WORK TASK:
Repeat each entry exactly; omit all pictures.

Web document revisions:
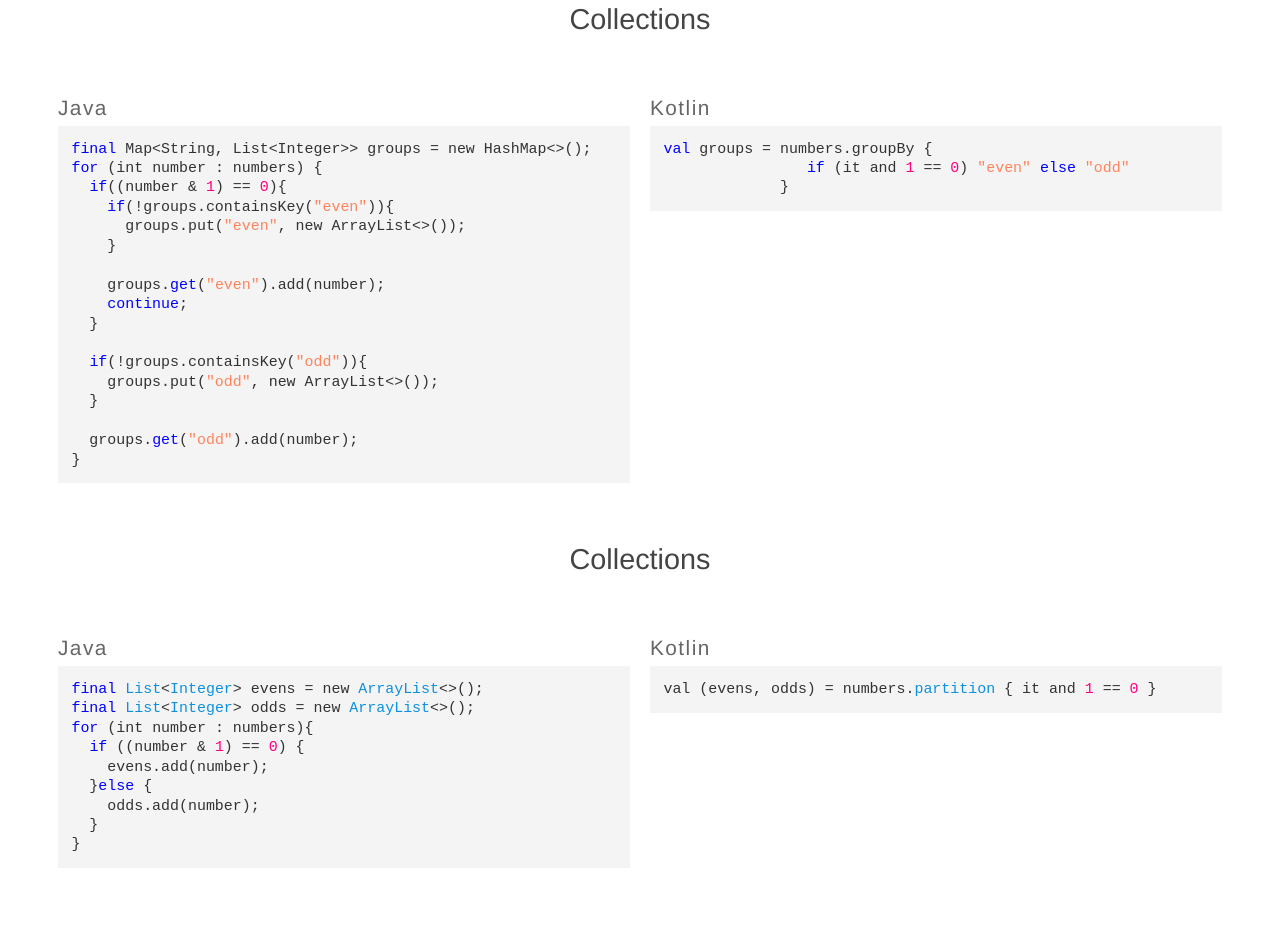
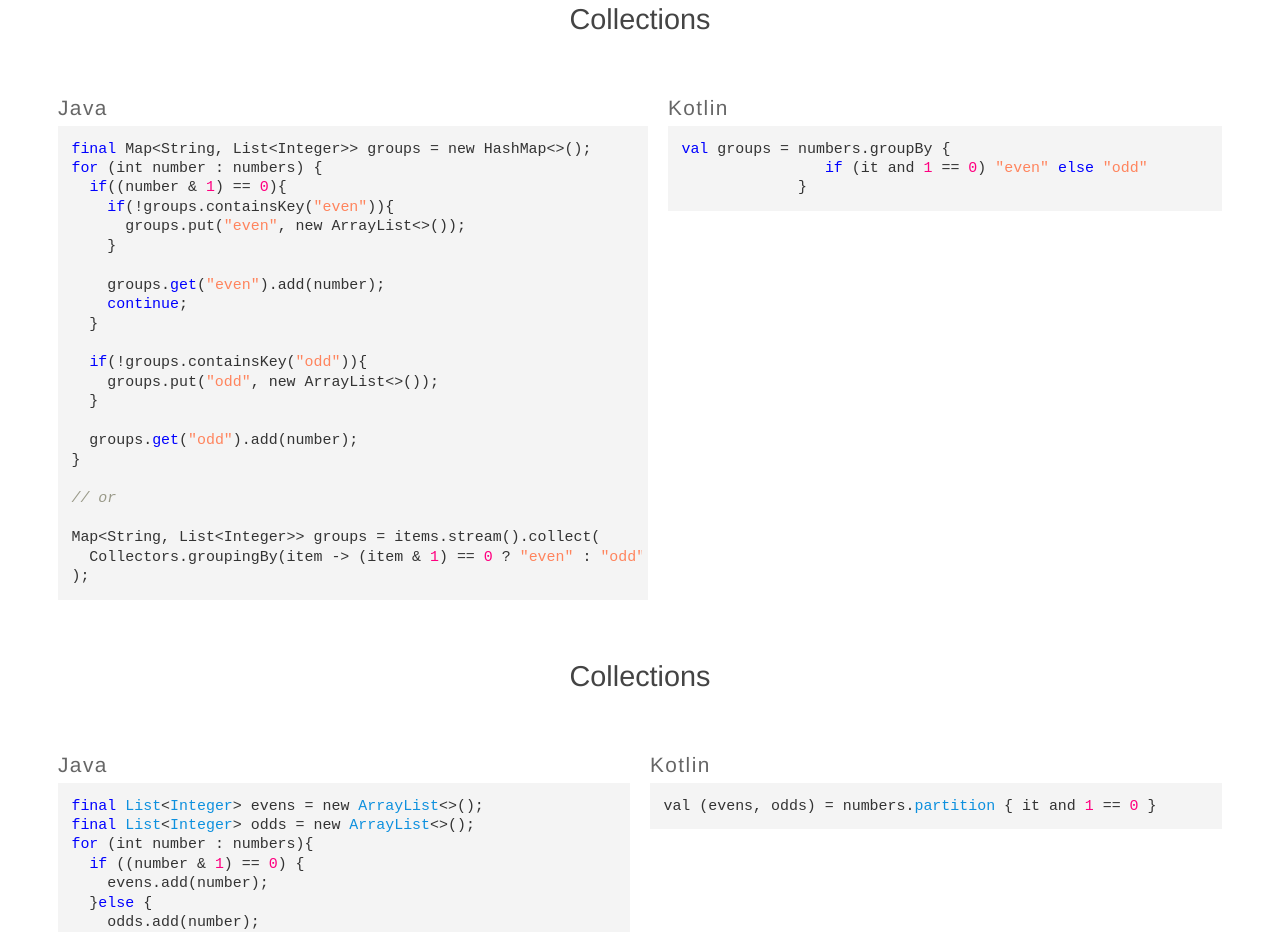
Before and after one commit to fabiomsr/from-java-to-kotlin, a plain HTML site: page index.html in a window 1280 px wide. Shown: the part 5852-6784 px from the top of the page. Drawn offline with Linux system fonts and the light colour scheme.

Commit message:
add java8 groupby

```diff
--- a/index.html
+++ b/index.html
@@ -200,6 +200,12 @@ for (int number : numbers) {
 
   groups.get("odd").add(number);
 }
+
+// or
+
+Map&lt;String, List&lt;Integer>> groups = items.stream().collect(
+  Collectors.groupingBy(item -> (item & 1) == 0 ? "even" : "odd")
+);
 </code></pre></div><div class="card"><div class="lang">Kotlin</div><pre class="code"><code>val groups = numbers.groupBy {
                 if (it and 1 == 0) "even" else "odd"
              }
```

RESPONSE TO THE EXERCISE:
Before and after one commit to fabiomsr/from-java-to-kotlin, a plain HTML site: page index.html in a window 1280 px wide. Shown: the part 5852-6784 px from the top of the page. Drawn offline with Linux system fonts and the light colour scheme.

Commit message:
add java8 groupby

```diff
--- a/index.html
+++ b/index.html
@@ -200,6 +200,12 @@ for (int number : numbers) {
 
   groups.get("odd").add(number);
 }
+
+// or
+
+Map&lt;String, List&lt;Integer>> groups = items.stream().collect(
+  Collectors.groupingBy(item -> (item & 1) == 0 ? "even" : "odd")
+);
 </code></pre></div><div class="card"><div class="lang">Kotlin</div><pre class="code"><code>val groups = numbers.groupBy {
                 if (it and 1 == 0) "even" else "odd"
              }
```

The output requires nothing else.